Do you have a “go to” spot in Kalamazoo?
Other than Gazelle, I love to run on the Kal-Haven Trail; that’s my go-to spot for running. I love to walk or bike on the Kalamazoo River Valley Trail with my wife, which is awesome. And I love the Nature Center.
What is the history of Run Camp?
11 years ago, Blaine Lam and I were out on a run, and we were talking about how we could build more participation for the Borgess Run. We thought that people needed to train through the winter together, and that could possibly build more participation.
We had a stretch goal of about 4,000 people in the Borgess Run. The Borgess Run had just turned into a half marathon at that time.

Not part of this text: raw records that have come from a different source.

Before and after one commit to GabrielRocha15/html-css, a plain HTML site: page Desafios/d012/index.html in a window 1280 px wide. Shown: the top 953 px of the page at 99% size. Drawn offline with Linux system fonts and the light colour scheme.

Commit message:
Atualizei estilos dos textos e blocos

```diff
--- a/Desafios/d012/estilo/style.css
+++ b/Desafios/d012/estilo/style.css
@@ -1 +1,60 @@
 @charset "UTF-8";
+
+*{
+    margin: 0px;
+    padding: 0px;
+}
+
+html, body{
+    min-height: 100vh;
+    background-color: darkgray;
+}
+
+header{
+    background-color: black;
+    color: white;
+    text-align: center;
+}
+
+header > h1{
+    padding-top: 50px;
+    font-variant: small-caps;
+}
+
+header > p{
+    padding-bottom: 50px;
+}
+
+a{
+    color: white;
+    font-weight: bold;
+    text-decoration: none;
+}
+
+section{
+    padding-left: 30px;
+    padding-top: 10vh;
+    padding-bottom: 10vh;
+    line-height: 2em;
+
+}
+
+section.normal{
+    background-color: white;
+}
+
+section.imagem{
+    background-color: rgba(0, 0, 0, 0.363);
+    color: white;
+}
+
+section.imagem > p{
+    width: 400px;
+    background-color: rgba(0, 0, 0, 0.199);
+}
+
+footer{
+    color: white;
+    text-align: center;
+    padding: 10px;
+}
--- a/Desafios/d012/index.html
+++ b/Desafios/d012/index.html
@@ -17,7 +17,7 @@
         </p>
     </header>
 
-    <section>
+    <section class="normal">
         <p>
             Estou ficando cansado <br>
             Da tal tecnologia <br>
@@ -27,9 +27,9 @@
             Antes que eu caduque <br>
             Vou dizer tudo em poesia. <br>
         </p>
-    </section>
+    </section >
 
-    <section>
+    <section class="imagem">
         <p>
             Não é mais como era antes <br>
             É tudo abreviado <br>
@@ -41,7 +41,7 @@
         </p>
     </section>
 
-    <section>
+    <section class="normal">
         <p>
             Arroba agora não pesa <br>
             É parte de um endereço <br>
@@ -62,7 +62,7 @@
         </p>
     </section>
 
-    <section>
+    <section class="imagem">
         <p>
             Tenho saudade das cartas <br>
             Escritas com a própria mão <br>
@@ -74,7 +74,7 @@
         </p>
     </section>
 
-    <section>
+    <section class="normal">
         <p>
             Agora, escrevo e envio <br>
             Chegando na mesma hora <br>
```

We started run camp and had just over 100 people our first year, and it’s grown every year since.
This year, we have almost 100 team leaders, so we are expecting over 1,000 run campers. One of the great things about Run Camp is not that it’s big, but that is has the small groups. We have co-team leaders with groups of 20-15 people that become a little family and support each other through the week and every Saturday morning. And that’s the magic of it; the people who support those pace teams are truly amazing.
Then there’s the structure, organization and discipline of it. We have people out on the course handing out water, we have food at the end, we have aid stations; our volunteers make it happen. And because of all of that, we’re the biggest training group in the nation.
It’s cool because you add in the other local running groups who are training through the winter – some have spun off from Run Camp to start their own groups. That’s what I call Run Camp Nation! It’s amazing – you look anywhere, and there’s a group of people out running. I’m really proud of run camp.
If Gazelle Sports could speak, what would it say?
Gazelle Sports wants to enable all people in our community. We are trying to not just be our own little bubble. We want to help change people’s lives through movement. We’re doing some things with different groups, churches, neighborhoods, and schools that are unique and new.
We are launching ‘On the Move Kalamazoo’, which will be announced in 2014. It’s a coalition of organizations led by Gazelle Sports and Western Michigan University. With this program, we are going to be able to look at measurables surrounding our community’s health as it’s related to the American Fitness Index.
Another thing is over the summer, we went through a long, difficult certification process to become a B Corporation. A B Corporation is about financial transparency, creating meaningful work for employees, community engagement, and environmental stewardship. We are very excited to be a part of 900 corporations across the country that value these important factors.
When you were younger, what did you want to be when you grew up?
First, I wanted to be a pirate; I liked the whole pirate thing early on. As I got older, I clicked into this whole science thing and I wanted to be a doctor, and be engaged in supporting people’s health. That was the dream, until I decided I was sick of school, and luckily, I was able to create my own environment where I still got to do that!
What kind of advice would you give a first time marathoner?
Here’s a few things. Number one, you don’t want to build up too fast. You don’t try to run as far as you can, and should start with the easier, lower mileage program. Rest days or cross training days are critical. And on the event day, you definitely want to know your pace; that’s the biggest thing. You’ll be in great shape and you’ll want to go too fast too soon and can easily burn out. Those are the three big things.